Specific tasks to be completed by the research team include:

Literature review: The researchers will review all existing studies related to factors that make luminous signage detectable, identifiable and legible. The review will validate criteria for brightness, uniformity and contrast under critical conditions. Best practices, specification guide and related standards will be reviewed. This task will produce photometric criteria against which field measurements can be compared.

Concurrently, the researchers will interview experts to identify industry priorities and common practice for selecting, installing and maintaining exit signs. The National Fire Protection Association (NFPA) and the Fire Protection Research Foundation (FPRF) will be invited to contribute information about key issues related to the use of exit signs under emergency situations.

Field measurement procedure: The researchers will acquire several types of green and red exit signs and evaluate a range of methods to test sign brightness. These may include spot measurements at the sign using a portable luminance meter or digital imaging and also measurements at a known distance. These methods will be compared for simplicity, repeatability, accuracy, and cost. This task will produce a procedure for measuring exit signs in the field.

Field measurements: The researchers will conduct field measurements of exit signs installed in buildings in at least two locations. As much information as possible about exit sign operating age will be documented. The measurements will target about 100 to 120 signs, focusing on panel-face signs using red or green LEDs. This task will produce a large set of data with which to test the hypothesis.

Technical analysis: The researchers will estimate the number of exit signs with potentially insufficient brightness and relate that to the age of the sign. This is the ultimate test of the hypothesis that the greater proportion of older exit signs will have insufficient brightness. If the hypothesis is confirmed, the researchers will compare expected and actual lumen depreciation. If the hypothesis is not confirmed, the researchers hope to gain an estimate of the portion of exit signs that produce insufficient brightness, regardless of age.

Present the results: The researchers will host a roundtable of relevant stakeholders, including NALMCO, to share project findings and discuss next steps. These may include: including field measurements in exit sign evaluation programs, potential changes to existing standards, and education of building owners regarding if, how, and when to evaluate exit signs. A report will be produced.

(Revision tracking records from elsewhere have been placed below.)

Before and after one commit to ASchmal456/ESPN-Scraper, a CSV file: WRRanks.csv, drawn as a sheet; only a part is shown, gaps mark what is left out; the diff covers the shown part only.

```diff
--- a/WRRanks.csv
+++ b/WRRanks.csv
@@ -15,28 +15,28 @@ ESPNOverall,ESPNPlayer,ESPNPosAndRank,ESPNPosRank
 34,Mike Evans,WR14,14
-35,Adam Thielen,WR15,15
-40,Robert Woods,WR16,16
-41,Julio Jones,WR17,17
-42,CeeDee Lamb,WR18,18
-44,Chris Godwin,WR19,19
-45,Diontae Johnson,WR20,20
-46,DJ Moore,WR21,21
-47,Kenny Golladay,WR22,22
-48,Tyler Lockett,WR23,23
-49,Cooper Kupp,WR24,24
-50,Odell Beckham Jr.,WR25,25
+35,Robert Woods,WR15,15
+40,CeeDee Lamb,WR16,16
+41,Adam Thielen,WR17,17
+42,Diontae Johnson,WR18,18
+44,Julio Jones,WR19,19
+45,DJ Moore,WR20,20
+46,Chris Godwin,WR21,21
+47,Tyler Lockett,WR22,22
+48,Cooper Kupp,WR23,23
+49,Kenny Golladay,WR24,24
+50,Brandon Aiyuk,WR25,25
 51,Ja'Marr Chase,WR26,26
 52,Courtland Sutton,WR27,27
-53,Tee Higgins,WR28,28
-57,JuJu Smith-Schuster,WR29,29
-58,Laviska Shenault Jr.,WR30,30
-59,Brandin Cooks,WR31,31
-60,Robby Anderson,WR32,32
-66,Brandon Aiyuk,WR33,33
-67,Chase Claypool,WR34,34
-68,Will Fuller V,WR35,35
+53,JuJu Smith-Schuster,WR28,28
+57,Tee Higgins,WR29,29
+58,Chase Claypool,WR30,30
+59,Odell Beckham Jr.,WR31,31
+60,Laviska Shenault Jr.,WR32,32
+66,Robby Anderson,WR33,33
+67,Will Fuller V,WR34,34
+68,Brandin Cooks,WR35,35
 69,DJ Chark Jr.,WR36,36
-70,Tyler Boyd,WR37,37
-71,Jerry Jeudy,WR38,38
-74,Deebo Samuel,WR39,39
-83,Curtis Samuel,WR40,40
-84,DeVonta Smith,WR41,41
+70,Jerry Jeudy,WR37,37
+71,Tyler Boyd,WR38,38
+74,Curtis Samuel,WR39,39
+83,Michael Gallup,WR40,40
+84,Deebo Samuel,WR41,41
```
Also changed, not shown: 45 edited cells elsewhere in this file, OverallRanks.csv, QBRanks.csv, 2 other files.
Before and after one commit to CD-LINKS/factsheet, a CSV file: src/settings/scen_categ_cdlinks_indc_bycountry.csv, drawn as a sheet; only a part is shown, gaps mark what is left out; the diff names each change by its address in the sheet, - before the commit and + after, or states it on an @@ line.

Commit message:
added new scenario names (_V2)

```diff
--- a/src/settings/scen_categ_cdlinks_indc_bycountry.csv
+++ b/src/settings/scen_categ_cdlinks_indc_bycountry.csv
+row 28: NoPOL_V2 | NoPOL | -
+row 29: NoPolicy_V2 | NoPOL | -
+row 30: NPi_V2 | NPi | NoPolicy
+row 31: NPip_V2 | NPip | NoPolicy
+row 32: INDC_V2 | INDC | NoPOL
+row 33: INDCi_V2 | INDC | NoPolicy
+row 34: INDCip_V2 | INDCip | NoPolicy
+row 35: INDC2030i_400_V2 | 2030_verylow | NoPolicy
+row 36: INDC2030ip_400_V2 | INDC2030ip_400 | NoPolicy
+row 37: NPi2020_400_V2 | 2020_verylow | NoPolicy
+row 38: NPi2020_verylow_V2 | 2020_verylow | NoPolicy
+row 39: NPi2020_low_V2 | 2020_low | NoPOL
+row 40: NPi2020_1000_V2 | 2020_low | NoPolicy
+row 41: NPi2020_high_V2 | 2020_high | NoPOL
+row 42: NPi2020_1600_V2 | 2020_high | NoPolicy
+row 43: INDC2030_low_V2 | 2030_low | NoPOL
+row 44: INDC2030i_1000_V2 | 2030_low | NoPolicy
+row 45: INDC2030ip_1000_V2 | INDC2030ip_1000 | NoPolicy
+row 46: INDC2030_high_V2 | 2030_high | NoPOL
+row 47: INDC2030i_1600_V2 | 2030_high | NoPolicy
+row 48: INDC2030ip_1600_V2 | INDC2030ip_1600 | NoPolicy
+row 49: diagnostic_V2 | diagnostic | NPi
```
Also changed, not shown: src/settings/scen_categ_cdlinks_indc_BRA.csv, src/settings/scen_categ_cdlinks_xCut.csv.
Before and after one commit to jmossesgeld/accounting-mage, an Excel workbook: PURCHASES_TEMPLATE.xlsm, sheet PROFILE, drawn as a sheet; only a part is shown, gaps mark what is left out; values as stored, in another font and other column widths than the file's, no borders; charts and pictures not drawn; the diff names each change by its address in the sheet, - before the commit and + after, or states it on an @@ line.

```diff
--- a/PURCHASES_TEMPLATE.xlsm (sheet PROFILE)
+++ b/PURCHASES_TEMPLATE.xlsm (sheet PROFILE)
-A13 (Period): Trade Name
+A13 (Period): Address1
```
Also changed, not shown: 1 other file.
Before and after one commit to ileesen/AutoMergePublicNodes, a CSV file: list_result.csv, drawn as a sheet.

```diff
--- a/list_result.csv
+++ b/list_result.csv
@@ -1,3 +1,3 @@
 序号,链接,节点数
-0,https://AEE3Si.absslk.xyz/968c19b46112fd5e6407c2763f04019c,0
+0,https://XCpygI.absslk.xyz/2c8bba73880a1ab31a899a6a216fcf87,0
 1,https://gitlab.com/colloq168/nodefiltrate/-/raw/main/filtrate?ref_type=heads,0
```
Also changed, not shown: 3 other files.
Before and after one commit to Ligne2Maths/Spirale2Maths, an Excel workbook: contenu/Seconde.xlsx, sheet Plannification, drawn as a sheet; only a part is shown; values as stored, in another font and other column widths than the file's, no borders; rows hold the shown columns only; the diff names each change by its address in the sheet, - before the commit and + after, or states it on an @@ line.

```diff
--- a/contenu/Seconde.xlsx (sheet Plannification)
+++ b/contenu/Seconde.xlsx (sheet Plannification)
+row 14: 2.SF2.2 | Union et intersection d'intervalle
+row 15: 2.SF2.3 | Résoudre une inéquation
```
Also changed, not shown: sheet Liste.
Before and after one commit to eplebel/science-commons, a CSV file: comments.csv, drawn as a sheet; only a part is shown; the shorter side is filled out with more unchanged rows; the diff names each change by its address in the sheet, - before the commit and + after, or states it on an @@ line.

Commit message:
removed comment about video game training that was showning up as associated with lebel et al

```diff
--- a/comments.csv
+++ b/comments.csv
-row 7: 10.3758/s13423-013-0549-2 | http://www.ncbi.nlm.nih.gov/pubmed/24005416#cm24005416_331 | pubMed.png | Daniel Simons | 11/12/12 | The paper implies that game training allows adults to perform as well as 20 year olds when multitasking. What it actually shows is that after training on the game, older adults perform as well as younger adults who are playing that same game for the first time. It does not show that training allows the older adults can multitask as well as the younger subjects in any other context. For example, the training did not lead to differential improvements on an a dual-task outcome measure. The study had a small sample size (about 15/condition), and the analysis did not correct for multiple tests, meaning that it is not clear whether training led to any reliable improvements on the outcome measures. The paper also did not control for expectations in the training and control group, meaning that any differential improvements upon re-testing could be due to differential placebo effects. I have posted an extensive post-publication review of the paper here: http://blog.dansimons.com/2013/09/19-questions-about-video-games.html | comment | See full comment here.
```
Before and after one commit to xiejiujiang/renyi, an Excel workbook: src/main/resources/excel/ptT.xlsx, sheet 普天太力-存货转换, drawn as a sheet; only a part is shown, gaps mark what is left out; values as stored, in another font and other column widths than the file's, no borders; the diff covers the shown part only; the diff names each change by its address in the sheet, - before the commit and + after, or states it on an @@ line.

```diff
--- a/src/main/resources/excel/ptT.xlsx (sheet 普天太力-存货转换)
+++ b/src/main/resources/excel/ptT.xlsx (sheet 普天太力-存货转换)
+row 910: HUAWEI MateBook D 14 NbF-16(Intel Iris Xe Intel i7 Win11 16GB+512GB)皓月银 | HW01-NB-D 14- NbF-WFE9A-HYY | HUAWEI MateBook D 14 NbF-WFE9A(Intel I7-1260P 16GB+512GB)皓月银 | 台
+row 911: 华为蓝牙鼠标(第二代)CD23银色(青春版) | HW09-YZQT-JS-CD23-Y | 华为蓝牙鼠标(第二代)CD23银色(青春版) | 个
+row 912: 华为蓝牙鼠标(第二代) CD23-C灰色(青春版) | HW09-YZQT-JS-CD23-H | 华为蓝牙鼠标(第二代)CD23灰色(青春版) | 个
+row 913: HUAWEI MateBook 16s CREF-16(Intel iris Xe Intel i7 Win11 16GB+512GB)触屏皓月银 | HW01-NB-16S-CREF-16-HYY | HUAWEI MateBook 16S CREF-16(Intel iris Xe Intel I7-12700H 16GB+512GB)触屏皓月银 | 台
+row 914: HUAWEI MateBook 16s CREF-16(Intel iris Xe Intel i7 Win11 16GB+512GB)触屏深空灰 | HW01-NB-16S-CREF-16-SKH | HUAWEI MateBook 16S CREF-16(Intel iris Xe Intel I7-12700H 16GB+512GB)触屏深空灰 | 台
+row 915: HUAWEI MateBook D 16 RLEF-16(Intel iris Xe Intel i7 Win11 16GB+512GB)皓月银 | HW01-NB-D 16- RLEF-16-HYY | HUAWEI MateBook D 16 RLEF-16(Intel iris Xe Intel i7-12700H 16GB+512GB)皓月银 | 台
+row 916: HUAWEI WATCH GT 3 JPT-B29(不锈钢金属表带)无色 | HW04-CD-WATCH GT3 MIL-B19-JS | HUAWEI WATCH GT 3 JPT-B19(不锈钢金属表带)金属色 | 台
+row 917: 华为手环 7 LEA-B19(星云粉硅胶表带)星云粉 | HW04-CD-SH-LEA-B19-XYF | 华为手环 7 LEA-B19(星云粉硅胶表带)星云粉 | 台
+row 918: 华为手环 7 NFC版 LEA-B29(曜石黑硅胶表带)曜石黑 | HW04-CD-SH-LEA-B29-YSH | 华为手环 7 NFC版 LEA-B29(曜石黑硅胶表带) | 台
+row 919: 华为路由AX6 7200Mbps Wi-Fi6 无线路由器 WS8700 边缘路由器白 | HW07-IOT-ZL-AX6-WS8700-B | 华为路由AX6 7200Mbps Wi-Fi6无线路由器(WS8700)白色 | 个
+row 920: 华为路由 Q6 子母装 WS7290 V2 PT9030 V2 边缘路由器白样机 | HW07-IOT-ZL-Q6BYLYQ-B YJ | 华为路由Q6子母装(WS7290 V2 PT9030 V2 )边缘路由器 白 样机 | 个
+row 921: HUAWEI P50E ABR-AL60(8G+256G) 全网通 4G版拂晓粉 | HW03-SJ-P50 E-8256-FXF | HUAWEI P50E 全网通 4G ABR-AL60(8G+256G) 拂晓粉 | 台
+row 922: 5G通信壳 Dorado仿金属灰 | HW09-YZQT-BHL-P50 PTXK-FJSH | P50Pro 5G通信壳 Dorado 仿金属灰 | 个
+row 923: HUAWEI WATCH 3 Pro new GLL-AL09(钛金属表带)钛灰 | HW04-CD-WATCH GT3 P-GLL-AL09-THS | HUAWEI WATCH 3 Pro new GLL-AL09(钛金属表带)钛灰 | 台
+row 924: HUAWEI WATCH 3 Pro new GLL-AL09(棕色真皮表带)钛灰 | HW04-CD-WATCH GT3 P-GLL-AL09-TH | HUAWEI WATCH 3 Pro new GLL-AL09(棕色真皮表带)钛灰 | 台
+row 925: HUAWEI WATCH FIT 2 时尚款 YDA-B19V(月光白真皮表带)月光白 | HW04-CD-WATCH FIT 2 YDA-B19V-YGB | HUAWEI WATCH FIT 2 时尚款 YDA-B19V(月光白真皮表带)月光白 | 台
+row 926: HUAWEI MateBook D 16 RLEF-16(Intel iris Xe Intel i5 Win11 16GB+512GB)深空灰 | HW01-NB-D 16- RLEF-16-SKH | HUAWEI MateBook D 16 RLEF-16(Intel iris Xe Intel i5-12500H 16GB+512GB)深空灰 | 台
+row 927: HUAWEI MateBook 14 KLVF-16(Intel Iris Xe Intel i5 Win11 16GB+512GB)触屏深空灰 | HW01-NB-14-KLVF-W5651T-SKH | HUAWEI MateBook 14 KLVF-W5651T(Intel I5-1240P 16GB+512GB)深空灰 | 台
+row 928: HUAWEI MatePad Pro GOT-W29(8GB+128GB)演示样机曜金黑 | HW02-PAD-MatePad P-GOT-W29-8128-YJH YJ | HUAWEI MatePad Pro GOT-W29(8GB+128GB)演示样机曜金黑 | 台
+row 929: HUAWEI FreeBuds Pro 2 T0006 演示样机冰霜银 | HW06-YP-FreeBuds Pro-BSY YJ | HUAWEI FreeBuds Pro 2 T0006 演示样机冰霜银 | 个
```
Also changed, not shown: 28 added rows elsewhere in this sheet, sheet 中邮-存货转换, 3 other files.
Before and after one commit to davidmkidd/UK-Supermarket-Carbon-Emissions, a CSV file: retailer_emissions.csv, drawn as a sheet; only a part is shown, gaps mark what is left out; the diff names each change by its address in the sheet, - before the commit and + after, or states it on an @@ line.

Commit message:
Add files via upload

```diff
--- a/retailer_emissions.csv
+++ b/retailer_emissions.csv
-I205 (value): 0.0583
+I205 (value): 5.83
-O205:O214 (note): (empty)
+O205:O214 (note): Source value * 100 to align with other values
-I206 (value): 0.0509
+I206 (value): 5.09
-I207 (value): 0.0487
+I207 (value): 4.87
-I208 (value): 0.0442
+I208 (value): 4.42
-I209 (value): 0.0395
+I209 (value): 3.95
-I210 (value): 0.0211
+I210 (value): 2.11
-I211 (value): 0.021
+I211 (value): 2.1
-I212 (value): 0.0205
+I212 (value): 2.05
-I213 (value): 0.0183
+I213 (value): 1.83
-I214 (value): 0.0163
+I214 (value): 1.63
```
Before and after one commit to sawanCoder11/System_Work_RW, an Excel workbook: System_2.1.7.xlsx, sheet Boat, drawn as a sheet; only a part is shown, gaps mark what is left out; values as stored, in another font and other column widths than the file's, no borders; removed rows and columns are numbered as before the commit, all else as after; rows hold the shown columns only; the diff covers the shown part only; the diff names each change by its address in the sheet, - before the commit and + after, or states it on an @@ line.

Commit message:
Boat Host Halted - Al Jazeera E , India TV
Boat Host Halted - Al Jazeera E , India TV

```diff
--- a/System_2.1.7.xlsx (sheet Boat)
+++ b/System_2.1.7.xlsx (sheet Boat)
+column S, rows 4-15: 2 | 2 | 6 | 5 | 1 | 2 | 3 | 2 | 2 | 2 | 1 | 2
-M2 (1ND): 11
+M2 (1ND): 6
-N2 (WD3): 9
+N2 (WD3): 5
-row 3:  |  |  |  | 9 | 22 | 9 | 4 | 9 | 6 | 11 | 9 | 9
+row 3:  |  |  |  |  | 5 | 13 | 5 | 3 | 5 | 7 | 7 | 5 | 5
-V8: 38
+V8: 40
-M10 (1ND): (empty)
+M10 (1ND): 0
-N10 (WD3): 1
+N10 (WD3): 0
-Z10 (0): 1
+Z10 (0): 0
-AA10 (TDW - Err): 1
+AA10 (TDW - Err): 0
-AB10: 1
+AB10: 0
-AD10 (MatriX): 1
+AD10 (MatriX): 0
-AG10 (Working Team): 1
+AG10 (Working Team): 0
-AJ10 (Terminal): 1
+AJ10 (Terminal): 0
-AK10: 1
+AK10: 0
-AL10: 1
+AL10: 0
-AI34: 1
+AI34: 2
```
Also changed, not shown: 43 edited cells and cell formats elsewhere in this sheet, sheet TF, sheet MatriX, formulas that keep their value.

The researchers anticipate that this will be an initial study to develop a field measurement method and test the hypothesis. They expect the results will support a larger study that will include more applications and locations. The ultimate goal is to get a handle on the scope of the problem should it exist and produce actionable guidance for maintenance and replacement of exit signs.

This is a significant study in the industry, as it could result in revision of lighting maintenance practices, possibly affect future development of life/safety codes, and produce opportunities for lighting management companies.


Craig DiLouie, CLCP, LC, principal of ZING Communications, Inc., is a consultant, analyst and reporter specializing in the lighting and electrical industries, and a regular contributor to LM&M. You may contact Craig at cdilouie@zinginc.com.